May 15, 2015

Don’t Buy the Snake Oil-- Shedding Some Light on SEO

SEO Tactics

There’s a lot of confusion when it comes to SEO, and along with it, unscrupulous companies wanting to take advantage of businesses that crave better rankings. Sadly, we’ve seen modern-day snake oil salesmen pushing SEO tactics to our clients that simply don’t work, or worse yet, hurt their search engine rankings and/or website usability.

Yes, you read that right. Paying the wrong guys to do your SEO can actually hurt your search engine rankings. Even if they do increase traffic to your site, they can often butcher the website’s usability in the process, resulting in less time on site and fewer leads.

What these charlatans count on is your confusion. Google’s search algorithm takes into account hundreds of criteria every time you do a search. And, yes, while many things such as proper meta tags, image optimization, and link quality can be adjusted to influence search results, always keep in mind that Google’s search engine has one mission: to return interesting and relevant content to the user.

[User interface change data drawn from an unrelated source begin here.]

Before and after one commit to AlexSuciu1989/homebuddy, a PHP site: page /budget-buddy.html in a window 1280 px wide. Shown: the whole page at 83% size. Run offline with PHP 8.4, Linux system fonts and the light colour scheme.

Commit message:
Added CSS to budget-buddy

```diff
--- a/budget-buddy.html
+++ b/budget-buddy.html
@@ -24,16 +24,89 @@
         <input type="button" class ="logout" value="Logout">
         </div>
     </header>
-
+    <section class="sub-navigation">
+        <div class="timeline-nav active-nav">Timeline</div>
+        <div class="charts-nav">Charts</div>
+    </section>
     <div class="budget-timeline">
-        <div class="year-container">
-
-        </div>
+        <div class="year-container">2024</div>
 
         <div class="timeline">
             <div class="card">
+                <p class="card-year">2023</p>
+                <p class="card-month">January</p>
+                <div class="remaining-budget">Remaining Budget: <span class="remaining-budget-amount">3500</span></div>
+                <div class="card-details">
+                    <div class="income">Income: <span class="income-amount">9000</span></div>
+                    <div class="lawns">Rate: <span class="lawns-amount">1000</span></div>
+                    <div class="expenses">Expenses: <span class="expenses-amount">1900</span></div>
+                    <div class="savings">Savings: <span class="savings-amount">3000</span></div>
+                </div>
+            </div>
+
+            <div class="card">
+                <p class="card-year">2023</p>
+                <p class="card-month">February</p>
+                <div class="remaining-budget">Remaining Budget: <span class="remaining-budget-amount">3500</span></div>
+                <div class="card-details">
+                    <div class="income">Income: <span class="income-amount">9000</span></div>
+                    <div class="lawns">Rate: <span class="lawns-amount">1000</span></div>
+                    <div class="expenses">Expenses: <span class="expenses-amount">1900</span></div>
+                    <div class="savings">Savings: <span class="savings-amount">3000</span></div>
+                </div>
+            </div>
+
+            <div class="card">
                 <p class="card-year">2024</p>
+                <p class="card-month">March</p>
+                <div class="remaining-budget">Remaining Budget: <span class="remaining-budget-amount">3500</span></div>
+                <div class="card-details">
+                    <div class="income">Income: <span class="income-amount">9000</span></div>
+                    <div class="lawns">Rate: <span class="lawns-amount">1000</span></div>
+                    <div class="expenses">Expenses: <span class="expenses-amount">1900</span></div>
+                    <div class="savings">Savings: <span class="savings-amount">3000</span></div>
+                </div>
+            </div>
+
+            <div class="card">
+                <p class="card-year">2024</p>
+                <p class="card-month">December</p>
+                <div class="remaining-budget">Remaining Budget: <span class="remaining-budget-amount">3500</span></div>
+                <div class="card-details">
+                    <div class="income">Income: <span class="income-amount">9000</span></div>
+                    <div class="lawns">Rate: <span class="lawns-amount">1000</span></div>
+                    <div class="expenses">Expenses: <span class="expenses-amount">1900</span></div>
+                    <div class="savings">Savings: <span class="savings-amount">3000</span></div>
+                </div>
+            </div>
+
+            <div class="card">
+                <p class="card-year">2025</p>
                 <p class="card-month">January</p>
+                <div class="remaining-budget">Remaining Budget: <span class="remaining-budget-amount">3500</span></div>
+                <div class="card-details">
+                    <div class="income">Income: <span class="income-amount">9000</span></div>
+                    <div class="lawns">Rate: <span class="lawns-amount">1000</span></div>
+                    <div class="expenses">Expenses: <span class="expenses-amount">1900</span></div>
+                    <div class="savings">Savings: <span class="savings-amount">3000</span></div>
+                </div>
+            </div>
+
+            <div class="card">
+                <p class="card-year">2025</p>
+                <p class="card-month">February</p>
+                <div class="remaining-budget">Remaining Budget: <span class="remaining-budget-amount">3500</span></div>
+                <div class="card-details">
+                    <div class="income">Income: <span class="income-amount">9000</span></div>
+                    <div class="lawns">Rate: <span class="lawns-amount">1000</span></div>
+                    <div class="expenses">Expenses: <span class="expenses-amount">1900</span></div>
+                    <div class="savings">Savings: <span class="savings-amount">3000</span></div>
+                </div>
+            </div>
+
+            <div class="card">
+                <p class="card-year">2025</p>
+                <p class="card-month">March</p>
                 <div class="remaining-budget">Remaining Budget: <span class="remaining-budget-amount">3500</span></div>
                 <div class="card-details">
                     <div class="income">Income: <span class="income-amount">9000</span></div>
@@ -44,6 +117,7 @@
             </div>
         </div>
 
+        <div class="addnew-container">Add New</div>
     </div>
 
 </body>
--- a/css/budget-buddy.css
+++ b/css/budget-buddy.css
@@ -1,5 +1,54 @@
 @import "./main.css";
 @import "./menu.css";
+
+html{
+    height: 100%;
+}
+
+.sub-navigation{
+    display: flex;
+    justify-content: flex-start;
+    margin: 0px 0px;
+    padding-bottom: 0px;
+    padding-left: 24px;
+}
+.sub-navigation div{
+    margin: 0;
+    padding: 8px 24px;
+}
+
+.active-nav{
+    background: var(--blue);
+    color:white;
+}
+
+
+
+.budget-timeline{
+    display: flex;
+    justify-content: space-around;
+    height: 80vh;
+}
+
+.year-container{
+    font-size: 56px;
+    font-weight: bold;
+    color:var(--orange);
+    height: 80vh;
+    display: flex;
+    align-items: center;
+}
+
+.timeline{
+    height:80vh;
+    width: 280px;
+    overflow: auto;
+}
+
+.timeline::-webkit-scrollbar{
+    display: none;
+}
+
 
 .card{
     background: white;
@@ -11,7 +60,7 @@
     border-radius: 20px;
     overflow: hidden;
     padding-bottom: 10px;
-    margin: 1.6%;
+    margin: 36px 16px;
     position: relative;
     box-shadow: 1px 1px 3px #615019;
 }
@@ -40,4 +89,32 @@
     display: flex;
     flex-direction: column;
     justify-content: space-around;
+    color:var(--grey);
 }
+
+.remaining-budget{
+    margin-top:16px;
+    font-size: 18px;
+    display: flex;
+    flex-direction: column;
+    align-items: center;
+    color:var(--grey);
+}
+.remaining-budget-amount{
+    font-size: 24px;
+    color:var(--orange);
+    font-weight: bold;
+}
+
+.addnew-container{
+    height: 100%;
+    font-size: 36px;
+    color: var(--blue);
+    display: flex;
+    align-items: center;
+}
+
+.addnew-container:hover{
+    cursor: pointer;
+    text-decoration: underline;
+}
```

And Google is damn good at that mission. Their engineers are constantly updating their algorithm to make sure that searches return solid results. Google’s recent efforts continue to put additional weight on well written content and less on dated SEO tactics.

So how do you know if an SEO firm might be out to take advantage of you? The simplest litmus test is this: if they make no mention of updating the content on your website, you need to take a pass.

Here are a few others:If they won’t share specifics with you on how they’ll optimize your website.

  1. If they won’t share specifics with you on how they’ll optimize your website.
  2. If their own website is poorly designed and not coming up prominently in search engine results.
  3. If they can’t provide referrals for websites that they’ve optimized.
  4. If they’re promising first page search engine rankings. This is not something that can be unequivocally guaranteed and should be considered a red flag.

Content Marketing and SEO: Like PB&J

How can you tell if an SEO firm can help you get better rankings? In my mind, the first test is simple: they don’t offer just “SEO”.

Content Marketing and SEO go hand in hand, and they need to be thought of as two tactics that are part of the same strategy. While SEO can be considered a specialty, it should not be thought of as a standalone service.

Without content, there is nothing to optimize. Your website needs articles, videos and images to engage visitors and give Google something to index. These need to be developed with human visitors in mind first, and search engines a distant second.

However, with that said, if you want your amazing content to be found easily, you need to apply certain SEO techniques within your content marketing campaign. Technical optimization of your website will increase the likelihood of your content being found and read by the right visitors.

You can’t effectively have content marketing without SEO. Without content marketing, the search engines have nothing to index. Without good SEO, your content marketing campaign is doomed to fail.

WWGS?

One last thought to keep in mind when evaluating your SEO strategy and vendor choice: What Would Google Say?

On their webmasters support page, Google gives this sage advice:

“Avoid tricks intended to improve search engine rankings. A good rule of thumb is whether you'd feel comfortable explaining what you've done to a website that competes with you, or to a Google employee. Another useful test is to ask, ‘Does this help my users? Would I do this if search engines didn't exist?’”

Google does a great job simplifying what the snake oil salesman count on seeming overly complex. Develop your website for human users, update it frequently with interesting and relevant content, and keep key SEO principles in mind when you do. In that order.

If we can answer any questions or provide clarification, contact us at any time.